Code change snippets
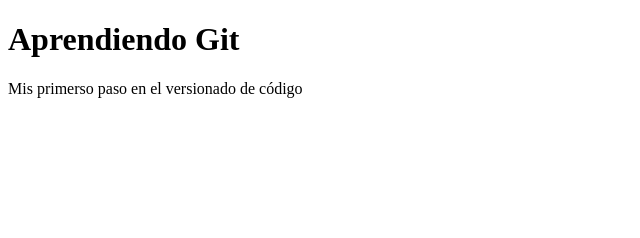
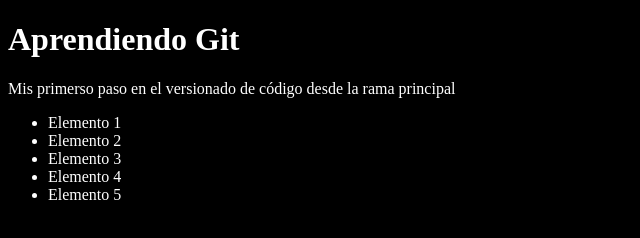
Before and after one commit to henrydavid78/SoftwareEngineering-Git, a plain HTML site: page index.html in a window 1280 px wide. Shown: the whole page, without its empty margins (0-640 px from the left). Drawn offline with Linux system fonts and the light colour scheme.

Commit message:
Agregando style.css a index.html

```diff
--- a/index.html
+++ b/index.html
@@ -5,10 +5,19 @@
     <meta http-equiv="X-UA-Compatible" content="IE=edge">
     <meta name="viewport" content="width=device-width, initial-scale=1.0">
     <title>Aprendiendo Git</title>
+    <link rel="stylesheet" href="style.css">
 </head>
 <body>
     <h1>Aprendiendo Git</h1>
 
-    <p>Mis primerso paso en el versionado de código</p>
+    <p>Mis primerso paso en el versionado de código desde la rama principal</p>
+    <ul>
+        <li>Elemento 1</li>
+        <li>Elemento 2</li>
+        <li>Elemento 3</li>
+        <li>Elemento 4</li>
+        <li>Elemento 5</li>
+    </ul>
+
 </body>
 </html>
```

**REQUIRED WORK**
The reply must hold every line above exactly as written and none of the pictures.

**ANSWER BELOW**
Before and after one commit to henrydavid78/SoftwareEngineering-Git, a plain HTML site: page index.html in a window 1280 px wide. Shown: the whole page, without its empty margins (0-640 px from the left). Drawn offline with Linux system fonts and the light colour scheme.

Commit message:
Agregando style.css a index.html

```diff
--- a/index.html
+++ b/index.html
@@ -5,10 +5,19 @@
     <meta http-equiv="X-UA-Compatible" content="IE=edge">
     <meta name="viewport" content="width=device-width, initial-scale=1.0">
     <title>Aprendiendo Git</title>
+    <link rel="stylesheet" href="style.css">
 </head>
 <body>
     <h1>Aprendiendo Git</h1>
 
-    <p>Mis primerso paso en el versionado de código</p>
+    <p>Mis primerso paso en el versionado de código desde la rama principal</p>
+    <ul>
+        <li>Elemento 1</li>
+        <li>Elemento 2</li>
+        <li>Elemento 3</li>
+        <li>Elemento 4</li>
+        <li>Elemento 5</li>
+    </ul>
+
 </body>
 </html>
```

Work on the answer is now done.